During the long and often torturous journey that consisted of my attempt to work at Google, I have gained a lot of insight and mental encouragement and reassurance from a myriad of sources that shared individual encounters with the interview process. I don’t often see success stories out of them, however, and I figured it would be possible to not violate the Google NDA and also share my experience and thoughts, especially since it was a process that I repeated multiple times, and succeeded the last time.
A little background on me: I applied to both Software Engineering (twice: 2008, 2011) and Associate Product Manager (APM, four times: 2008, 2009, 2011, 2012) roles, and also was considered for what is known as the RAMP role (2010), which was very much akin to the Associate Product Marketing Manager program but with a structured 2 year rotational piece. In each of those instances, I did a technical phone interview, and in three instances I was invited for an onsite interview.

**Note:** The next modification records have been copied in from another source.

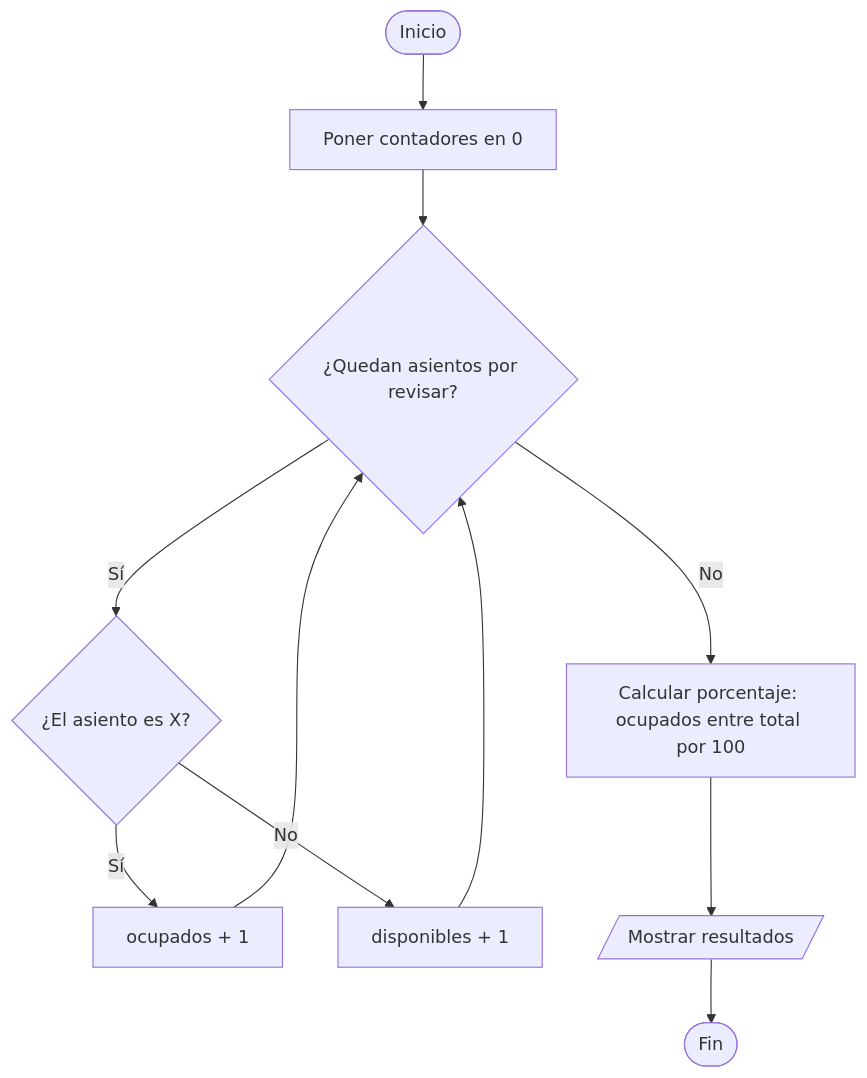
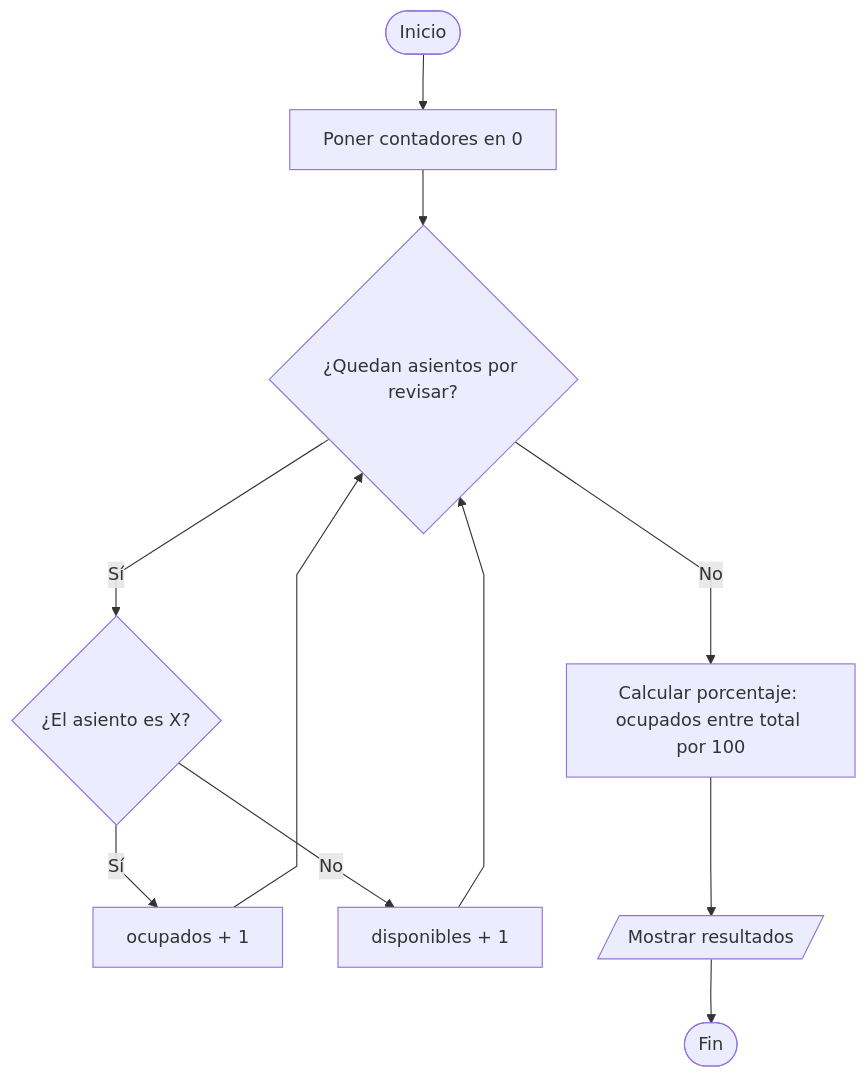
The sixth of 6 diagrams in Documentacion/Dia-2-Diagramas-de-flujo.md (Roberto8322/Proyecto-Integrador-2-cine), drawn with Mermaid before and after one commit. The commit also changed other lines of this file and 1 other file, not shown here.

Commit message:
Día 2: se agregan los diagramas de flujo, el diseño modular y la interfaz con filas de A a J y columnas de 0 a 9

````diff
--- a/Documentacion/Dia-2-Diagramas-de-flujo.md
+++ b/Documentacion/Dia-2-Diagramas-de-flujo.md
@@ -83,13 +94,14 @@
 ```mermaid
+%%{init: {'flowchart': {'curve': 'linear'}}}%%
 flowchart TD
     A([Inicio]) --> B[Poner contadores en 0]
     B --> C{"¿Quedan asientos por revisar?"}
     C -->|Sí| D{"¿El asiento es X?"}
     D -->|Sí| E[ocupados + 1]
     D -->|No| F[disponibles + 1]
     E --> C
     F --> C
     C -->|No| G[Calcular porcentaje: ocupados entre total por 100]
     G --> H[/Mostrar resultados/]
     H --> Z([Fin])
 ```
````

My grades and GPA were pretty good, enough to be considered, and I attended great schools in the United States.
a) Practice and prepare
It seems obvious and you hear it from everyone, but above all the wonderful resources, brain teasers and sample questions available, the thing that helped me most was to practice in front of a whiteboard. It’s amazing how intimidating those things can be, so buy one if you need to, invest in a whiteboard marker, and pull up a question from GlassDoor.com and CareerCup.com. Don’t even look at the answer, and start talking to yourself about how you would solve the question. Other common resources are Programming Pearls, The Algorithm Design Manual, Programming Interviews Exposed and Puzzles for Programmers and Pros. Those were the ones I personally used.
The hardest thing I had with interviewers is sometimes they would look completely disinterested, bored or emotionless, and it can be a really disconcerting feeling. That’s why making friends with the whiteboard can be all the more useful, because you can direct your attention to it and talk to it with your ideas or solutions. This also applies to the technical phone interview – more often than not I had the impression that my interviewer had no interest in me or my ideas, and just wanted to know if I could code correctly. If you’re relaxed you can be less fazed by that.
I actually had a massage the weekend before my interview, which is not my usual thing to do. Whether or not it helped is debatable, but it might be an approach.
c) Repeat the question
One of the things I learned the painful way is that going down the wrong path after hearing a question can be really catastrophic. You’ll hear a question from your interviewer, and you’ll start with an answer, and then they’ll interrupt you with “… well, actually, I meant it this way”. Then not only do you have to restart your thinking process from scratch, but you’ve also lost some precious time and given the impression that you jump to conclusions without fully understanding them. By repeating the question, or even saying “let me make sure I understood your question correctly”, you’ll avoid the mistake and give yourself an extra couple seconds to think of the right approach to a problem.
d) If you stumble, step back and take a breath
Along the way there were several places where I stumbled pretty catastrophically, whether it was an algorithm question or a thinking exercise. Often your interviewer will try to guide you, but it’s also important to just step back from your thought train and take a deep breath. Don’t make excuses (“I am le tired”) but instead say “I think I might be going down the wrong path. Let me restart my thought process”. If you’re sitting down and are really stuck on a thinking exercise, ask to use the whiteboard to sketch out ideas. That gives you some time to think while you get to the board.
e) Think wildly and don’t assume
Image courtesy of Syd Mead
When a company hires they’re always looking for someone who has fresh ideas and new insights, instead of canned responses. One of the main tenets of brainstorming at IDEO is to “encourage wild ideas”, and as such I think it’s a pretty critical part to the interview process. If you’re asked to design a new product, don’t restrict yourself to imagining what you would use today or tomorrow, but think of what life could be 10-50 years from now. If it’s an algorithm you’re asked to write out, lay out all the assumptions that you need to make in order for it to work. Google likes questions about scale (because naturally Google does things in really really big scales) and it’s important to describe the environment you are writing your code in. Will this code to crawl everyone’s Google Plus profile work on a laptop? An Amazon ECS instance? (This wasn’t a question I got, by the way).
f) Be assertive
Lastly, be confident of your analysis and your ideas. If you think they might be wrong, don’t say them! If you do say something, be prepared to back it up with why you think that way. If it’s a random statistic you’re asked to back up, don’t blurt it out – start with numbers you know to be relatively true and build it from there. (Read Column 7 from Programming Pearls to see how to calculate the amount of water that flows out of the Mississippi). Don’t take it too far by being cocky or snobbish (like “I know more about this than you do” even if that may be true).
Good luck! And also, never give up!